> [Problem]:
Count the lines below that hold the word "axios" and say how many, with no other text.

══════════

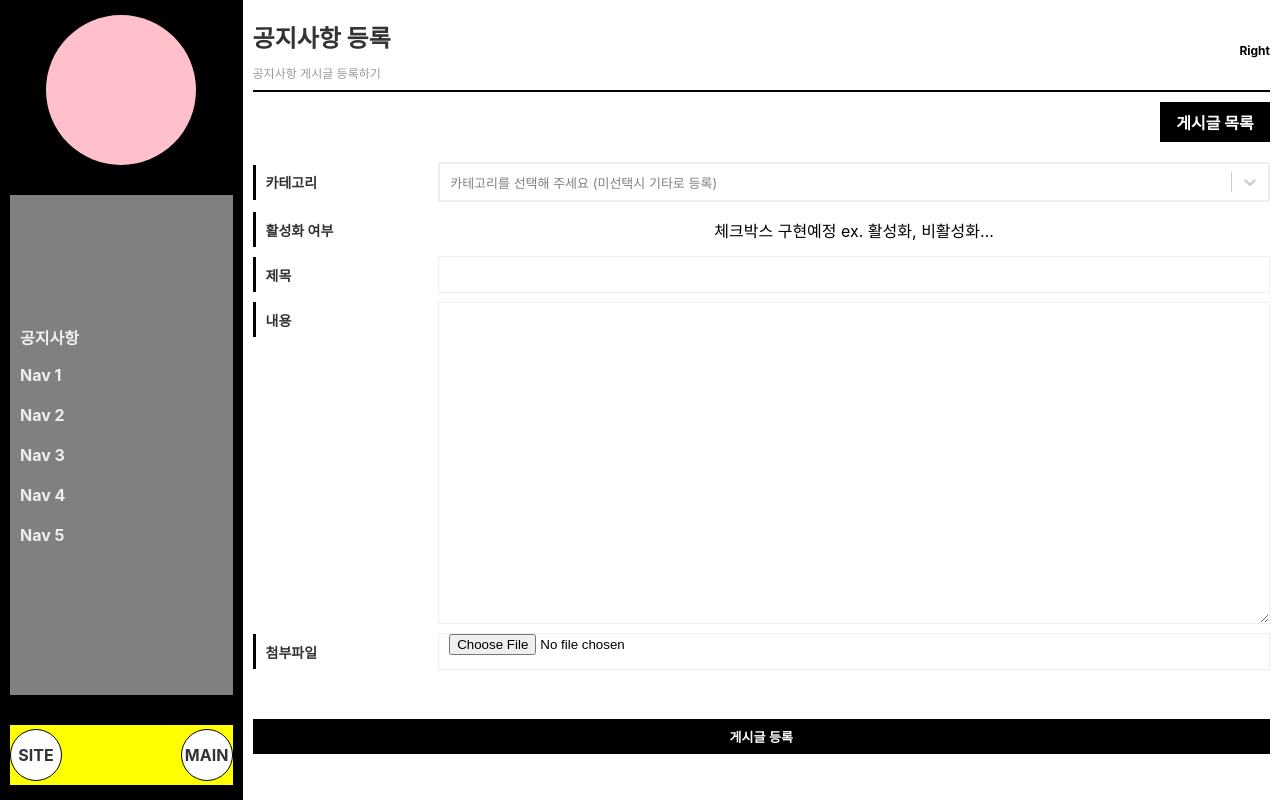
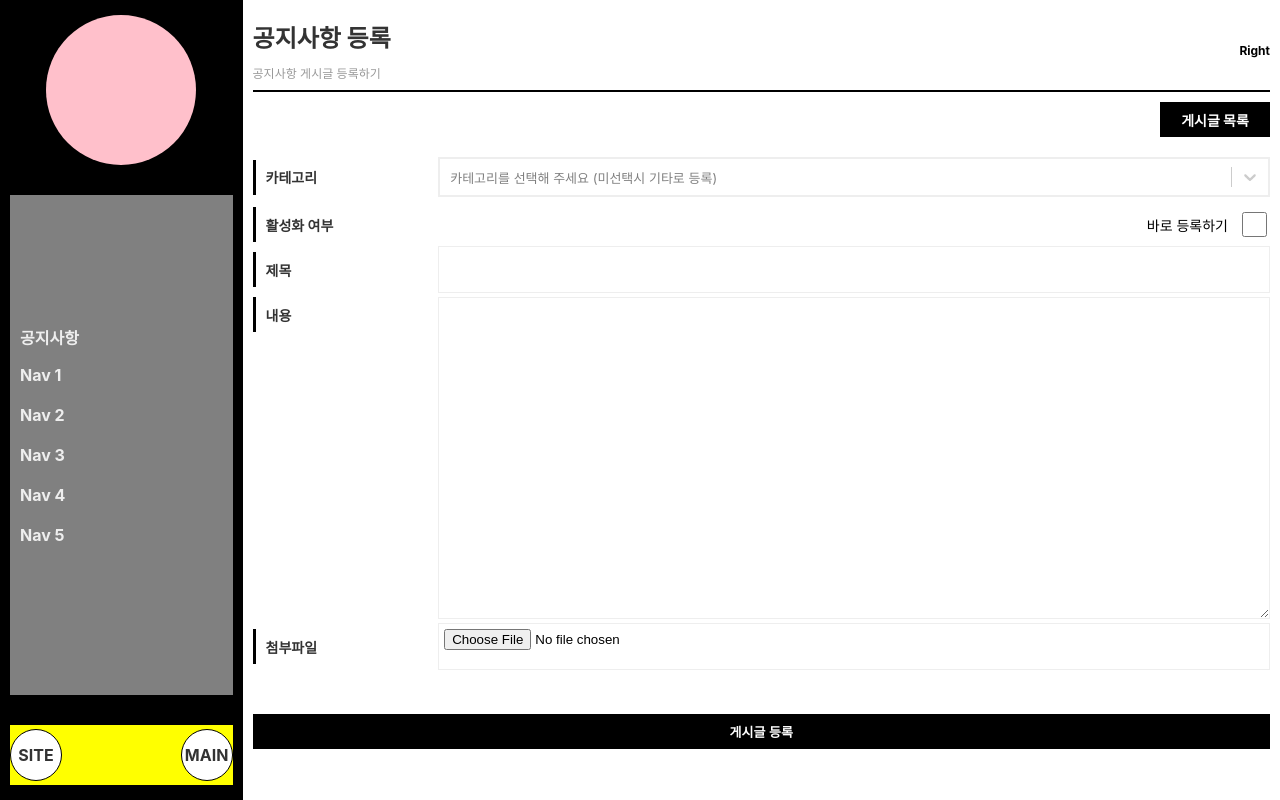
Before and after one commit to g-boram/MainP_Front, a React (Create React App) app in the folder main-front/: page /manager/board/notice/create in a window 1280 px wide. Built offline with nearby package versions, Linux system fonts and the light colour scheme.

Commit message:
[관리자] 게시글 등록 페이지 구현중

```diff
--- /dev/null
+++ b/main-front/src/api/boardApi.js
@@ -0,0 +1,16 @@
+import axios from "axios";
+import { SERVER_URL } from "../constants/urlList";
+
+export const createBoard = async (formTotalData) => {
+  try {
+    const response = await axios.post(`${SERVER_URL.LOCAL}/board`, formTotalData, {
+      headers: {
+        "Content-Type": "multipart/form-data",
+      },
+    });
+    return response.data;
+  } catch (error) {
+    console.error("Error creating board:", error);
+    throw error;
+  }
+};
--- a/main-front/src/components/manager/board/NoticeForm.jsx
+++ b/main-front/src/components/manager/board/NoticeForm.jsx
@@ -1,65 +1,44 @@
 import React, { useState } from "react";
-import axios from "axios";
 import styled from "@emotion/styled";
-import { css } from "@emotion/react";
 import Spacing from "../../shared/Spacing";
 import Flex from "../../shared/Flex";
 import BaseButton from "../../shared/Button";
 import CreatableSelect from "react-select/creatable";
 import { MANAGER_CATEGORY } from "../../../constants/category";
 import { colorPalette } from "../../../styles/colorPalette";
-import { useSelector } from "react-redux";
+import { useDispatch, useSelector } from "react-redux";
+import { createBoard } from "../../../api/boardApi";
+import { useAlertContext } from "../../../contexts/AlertContextProvider";
+import { useNavigate } from "react-router-dom";
+import { BarLoader } from "react-spinners";
 
 // 관리자-공지사항 폼양식
 export default function NoticeForm() {
   const { user } = useSelector((state) => state.auth);
-  console.log("user : ", user);
+  const { open } = useAlertContext();
+  const navigate = useNavigate();
+  const dispatch = useDispatch();
+  const { isLoading, board, error } = useSelector((state) => state.board);
+
   const [file, setFile] = useState(null);
-
-  const handleFileChange = (e) => {
-    const selectedFile = e.target.files[0]; // 첫 번째 파일을 선택
-    setFile(selectedFile);
-  };
-
-  // const [formData, setFormData] = useState({
-  //   title: "",
-  //   content: "",
-  //   userId: 4,
-  //   status: "ACTIVE",
-  //   role: "ADMIN",
-  // });
-
-  // const handleChange = (e) => {
-  //   const { name, value } = e.target;
-  //   setFormData((prev) => ({ ...prev, [name]: value }));
-  // };
-
-  // const handleSubmit = async (e) => {
-  //   e.preventDefault();
-  //   console.log("formData", formData);
-
-  //   try {
-  //     const response = await axios.post("http://localhost:8080/board", formData);
-  //     alert("Board created successfully!");
-  //     setFormData({ title: "", content: "", ...formData }); // Reset form
-  //   } catch (error) {
-  //     console.error("Error creating board:", error);
-  //     alert("Failed to create the board. Please try again.");
-  //   }
-  // };
-
-  // teest
-  // const user = useUser()
-  // const navigate = useNavigate()
   const [category, setCategory] = useState();
+  const [isActive, setIsActive] = useState(false);
   const [formValues, setFormValues] = useState({
     title: "",
     content: "",
     category: "",
-    userId: 17,
+    userId: 0,
     status: "ACTIVE",
     role: "ADMIN",
   });
+
+  const handleCheckboxChange = (e) => {
+    setIsActive(e.target.checked);
+  };
+  const handleFileChange = (e) => {
+    const selectedFile = e.target.files[0];
+    setFile(selectedFile);
+  };
 
   const handleFormValues = (e) => {
     setFormValues((prevFormValues) => ({
@@ -75,9 +54,9 @@ export default function NoticeForm() {
       title: formValues.title,
       content: formValues.content,
       category: category ? category.value : "other",
-      userId: 17,
-      status: "ACTIVE",
-      role: "ADMIN",
+      userId: user ? user.userId : 0,
+      status: formValues.status,
+      role: user ? user.role : "NOT_ADMIN",
       imageUrl: "",
     };
 
@@ -85,81 +64,16 @@ export default function NoticeForm() {
     formTotalData.append("boardReq", JSON.stringify(data));
     formTotalData.append("file", file); // 선택한 파일을 FormData에 추가
 
-    // console.log("formTotalData.entries()", formTotalData.entries());
-    // FormData 내용 확인하기
-    for (let pair of formTotalData.entries()) {
-      console.log(pair[0] + ": " + pair[1]); // key와 value 출력
-    }
-
-    //Test-------------------------------------------
-    try {
-      const response = await axios.post("http://localhost:8080/board", formTotalData, {
-        headers: {
-          "Content-Type": "multipart/form-data", // multipart/form-data 헤더 설정
-        },
-      });
-      console.log("response: ", response.data);
-      // 서버 응답 처리
-      alert("게시글 등록 완료!");
-      setFormValues({
-        title: "",
-        content: "",
-        category: "",
-        userId: 4,
-        status: "ACTIVE",
-        role: "ADMIN",
-      });
-      setFile(null); // 파일 상태 초기화
-    } catch (e) {
-      console.log("error", e);
-      alert("게시글 등록 실패");
-    }
-    //Test-------------------------------------------
-
-    // e.preventDefault();
-    // const formData = {
-    //   ...formValues,
-    //   uid: user?.uid,
-    //   email: user?.email,
-    //   name: user?.displayName,
-    //   category: category ? category.value : "info",
-    // };
-    // try {
-    //   await addBoard(formData);
-    //   setFormValues({
-    //     title: "",
-    //     content: "",
-    //     category: "",
-    //     uid: "",
-    //     email: "",
-    //     name: "",
-    //   });
-    //   toast.success("게시글 등록 완료!");
-    //   navigate("/manager/data/setBoardData");
-    // } catch (e) {
-    //   console.log("error", e);
-    // }
+    dispatch(createBoard(formTotalData));
   };
 
-  // function InputField({ label, id, ...props }) {
-  //   return (
-  //     <FormGroup>
-  //       <label htmlFor={id}>{label}</label>
-  //       <FormControlInput id={id} {...props} />
-  //     </FormGroup>
-  //   );
-  // }
-
-  // function TextareaField({ label, id, ...props }) {
-  //   return (
-  //     <FormGroup>
-  //       <label htmlFor={id}>{label}</label>
-  //       <FormControlTextArea id={id} {...props}></FormControlTextArea>
-  //     </FormGroup>
-  //   );
-  // }
-
   return (
+    <>
+      {isLoading ? (
+        <LoadingContainer>
+          <BarLoader color="#000" z-index={11} cssOverride={{ margin: "0 auto", top: "50%" }} />
+        </LoadingContainer>
+      ) : (
         <FormContainer>
           <Flex direction="column">
             <Spacing size={10} />
@@ -196,7 +110,10 @@ export default function NoticeForm() {
 
             <Flex>
               <Label>활성화 여부</Label>
-          <InputBox>체크박스 구현예정 ex. 활성화, 비활성화...</InputBox>
+              <CheckBoxRow>
+                <label id="active">바로 등록하기</label>
+                <input id="active" type="checkbox" checked={isActive} onChange={handleCheckboxChange} />
+              </CheckBoxRow>
             </Flex>
             <Spacing size={10} />
 
@@ -230,8 +147,18 @@ export default function NoticeForm() {
             </BaseButton>
           </Flex>
         </FormContainer>
+      )}
+    </>
   );
 }
+
+const LoadingContainer = styled.div`
+  min-height: 700px;
+  width: 100%;
+  margin: 0 auto;
+  background-color: rgba(0, 0, 0, 0.2);
+  z-index: 10;
+`;
 
 const FormContainer = styled.div`
   height: auto;
@@ -277,7 +204,24 @@ const InputBox = styled.div`
   & input {
     border: 1px solid #eee;
     width: 100%;
-    padding: 0px 10px;
+    padding: 5px;
     height: 35px;
   }
 `;
+
+const CheckBoxRow = styled.div`
+  height: 35px;
+  width: 100%;
+  gap: 10px;
+  font-size: 14px;
+  display: flex;
+  align-items: center;
+  justify-content: flex-end;
+
+  & input {
+    border: 1px solid #eee;
+    width: 25px;
+    padding: 0px 10px;
+    height: 25px;
+  }
+`;
--- a/main-front/src/components/shared/LinkButton.jsx
+++ b/main-front/src/components/shared/LinkButton.jsx
@@ -10,9 +10,18 @@ export default function LinkButton({
   text = "",
   width = "40px",
   height = "20px",
+  fontSize = "12px",
 }) {
   return (
-    <StyledLink to={to} color={color} border={border} bgColor={bgColor} width={width} height={height}>
+    <StyledLink
+      to={to}
+      fontSize={fontSize}
+      color={color}
+      border={border}
+      bgColor={bgColor}
+      width={width}
+      height={height}
+    >
       {text}
     </StyledLink>
   );
@@ -44,4 +53,7 @@ const StyledLink = styled(Link)`
   ${({ border }) => css`
     border: ${border};
   `}
+  ${({ fontSize }) => css`
+    font-size: ${fontSize};
+  `}
 `;
--- a/main-front/src/pages/manager/board/M_NoticeCreatePage.jsx
+++ b/main-front/src/pages/manager/board/M_NoticeCreatePage.jsx
@@ -18,7 +18,8 @@ export default function M_NoticeCreatePage() {
             bgColor="black"
             text="게시글 목록"
             width="100px"
-            height="30px"
+            height="25px"
+            fontSize="14px"
           />
         </NavRow>
         <ContentBox>
--- a/main-front/src/pages/manager/board/M_NoticePage.jsx
+++ b/main-front/src/pages/manager/board/M_NoticePage.jsx
@@ -19,6 +19,7 @@ export default function M_NoticePage() {
               text="게시글 등록하기"
               width="120px"
               height="35px"
+              fontSize="14px"
             />
           </NavRow>
         </ContentBox>
--- a/main-front/src/pages/user/SigninPage.jsx
+++ b/main-front/src/pages/user/SigninPage.jsx
@@ -8,7 +8,7 @@ import { loginUser } from "../../reduxSlice/authSlice";
 import styled from "@emotion/styled";
 import Form from "../../components/signin/Form";
 import SignInImg from "../../assert/signinCar.png";
-import LightDimmed from "../../components/shared/LightDimmed";
+import Dimmed from "../../components/shared/Dimmed";
 
 // ****************************** //
 // 로그인 페이지
@@ -43,9 +43,9 @@ export default function SigninPage() {
 
   if (isLoading) {
     return (
-      <LightDimmed>
+      <Dimmed>
         <BarLoader color="#000" z-index={11} cssOverride={{ margin: "0 auto", top: "50%" }} />
-      </LightDimmed>
+      </Dimmed>
     );
   }
 
--- a/main-front/src/pages/user/SignupPage.jsx
+++ b/main-front/src/pages/user/SignupPage.jsx
@@ -9,7 +9,7 @@ import SignUpImg from "../../assert/signupCar.png";
 import Text from "../../components/shared/Text";
 import Form from "../../components/signup/Form";
 import styled from "@emotion/styled";
-import LightDimmed from "../../components/shared/LightDimmed";
+import Dimmed from "../../components/shared/Dimmed";
 
 // 회원가입 페이지
 export default function SignupPage() {
@@ -42,9 +42,9 @@ export default function SignupPage() {
 
   if (isLoading) {
     return (
-      <LightDimmed>
+      <Dimmed>
         <BarLoader color="#000" z-index={11} cssOverride={{ margin: "0 auto", top: "50%" }} />
-      </LightDimmed>
+      </Dimmed>
     );
   }
 
--- /dev/null
+++ b/main-front/src/reduxSlice/boardSlice.js
@@ -0,0 +1,47 @@
+import { createSlice, createAsyncThunk } from "@reduxjs/toolkit";
+import { SERVER_URL } from "../constants/urlList";
+import axios from "axios";
+
+// 게시판 생성 Thunk
+export const createBoard = createAsyncThunk("board/createBoard", async (formTotalData, { rejectWithValue }) => {
+  try {
+    const response = await axios.post(`${SERVER_URL.LOCAL}/board`, formTotalData, {
+      headers: {
+        "Content-Type": "multipart/form-data",
+      },
+    });
+    return response.data;
+  } catch (error) {
+    return rejectWithValue(error.response.data || "Error creating board");
+  }
+});
+
+const boardSlice = createSlice({
+  name: "board",
+  initialState: {
+    isLoading: false,
+    board: null,
+    error: null,
+  },
+  reducers: {}, // 추가 리듀서가 필요하다면 작성
+  extraReducers: (builder) => {
+    builder
+      // createBoard Pending
+      .addCase(createBoard.pending, (state) => {
+        state.isLoading = true;
+        state.error = null;
+      })
+      // createBoard Fulfilled
+      .addCase(createBoard.fulfilled, (state, action) => {
+        state.isLoading = false;
+        state.board = action.payload;
+      })
+      // createBoard Rejected
+      .addCase(createBoard.rejected, (state, action) => {
+        state.isLoading = false;
+        state.error = action.payload;
+      });
+  },
+});
+
+export default boardSlice.reducer;
--- a/main-front/src/store.js
+++ b/main-front/src/store.js
@@ -2,12 +2,14 @@ import { configureStore } from "@reduxjs/toolkit";
 import isManagerPathReducer from "./reduxSlice/isManagerPathSlice";
 import authReducer from "./reduxSlice/authSlice";
 import registerReducer from "./reduxSlice/registerSlice";
+import boardReducer from "./reduxSlice/boardSlice";
 
 export const store = configureStore({
   reducer: {
     isManagerPath: isManagerPathReducer,
     auth: authReducer,
     register: registerReducer,
+    board: boardReducer,
   },
   middleware: (getDefaultMiddleware) =>
     getDefaultMiddleware({
```
Also changed, not shown: main-front/src/api/authService.js (deleted, +0 -42 lines), main-front/src/api/noticeService.js (deleted). Lines whose indentation alone changed are shown as unchanged.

══════════

> [Result for this exercise]:
7